▸ Your task:
For every entry below, give it back exactly and leave out any image.

━━ Record extracts

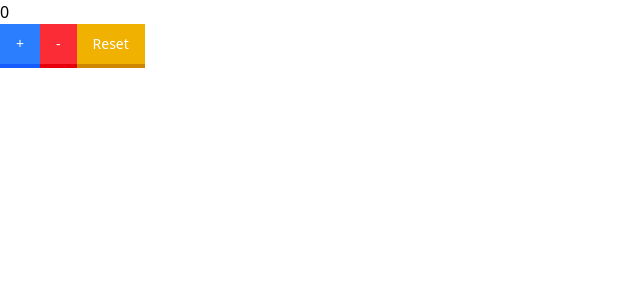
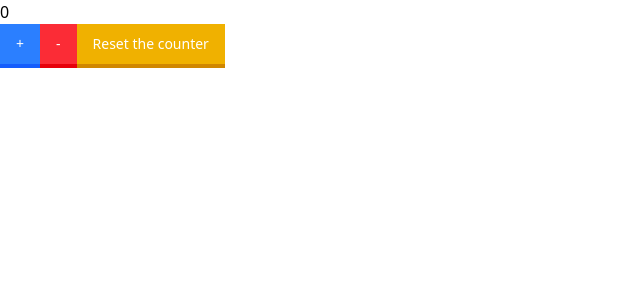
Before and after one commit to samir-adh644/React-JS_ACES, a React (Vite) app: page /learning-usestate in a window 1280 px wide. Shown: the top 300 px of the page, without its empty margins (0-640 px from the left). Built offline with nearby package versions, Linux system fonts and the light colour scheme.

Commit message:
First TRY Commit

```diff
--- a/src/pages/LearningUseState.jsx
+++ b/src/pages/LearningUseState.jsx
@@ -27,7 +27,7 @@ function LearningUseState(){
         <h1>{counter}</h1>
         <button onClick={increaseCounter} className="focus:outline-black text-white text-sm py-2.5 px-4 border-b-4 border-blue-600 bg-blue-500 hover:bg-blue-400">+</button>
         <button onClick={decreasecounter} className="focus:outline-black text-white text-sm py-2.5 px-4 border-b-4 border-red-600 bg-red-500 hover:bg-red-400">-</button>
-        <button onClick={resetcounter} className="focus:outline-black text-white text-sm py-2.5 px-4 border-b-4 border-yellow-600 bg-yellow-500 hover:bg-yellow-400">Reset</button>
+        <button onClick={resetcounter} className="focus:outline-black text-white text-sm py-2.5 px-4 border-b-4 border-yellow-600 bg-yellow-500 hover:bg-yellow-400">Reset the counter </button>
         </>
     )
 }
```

━━━━

▸ Task response:
Before and after one commit to samir-adh644/React-JS_ACES, a React (Vite) app: page /learning-usestate in a window 1280 px wide. Shown: the top 300 px of the page, without its empty margins (0-640 px from the left). Built offline with nearby package versions, Linux system fonts and the light colour scheme.

Commit message:
First TRY Commit

```diff
--- a/src/pages/LearningUseState.jsx
+++ b/src/pages/LearningUseState.jsx
@@ -27,7 +27,7 @@ function LearningUseState(){
         <h1>{counter}</h1>
         <button onClick={increaseCounter} className="focus:outline-black text-white text-sm py-2.5 px-4 border-b-4 border-blue-600 bg-blue-500 hover:bg-blue-400">+</button>
         <button onClick={decreasecounter} className="focus:outline-black text-white text-sm py-2.5 px-4 border-b-4 border-red-600 bg-red-500 hover:bg-red-400">-</button>
-        <button onClick={resetcounter} className="focus:outline-black text-white text-sm py-2.5 px-4 border-b-4 border-yellow-600 bg-yellow-500 hover:bg-yellow-400">Reset</button>
+        <button onClick={resetcounter} className="focus:outline-black text-white text-sm py-2.5 px-4 border-b-4 border-yellow-600 bg-yellow-500 hover:bg-yellow-400">Reset the counter </button>
         </>
     )
 }
```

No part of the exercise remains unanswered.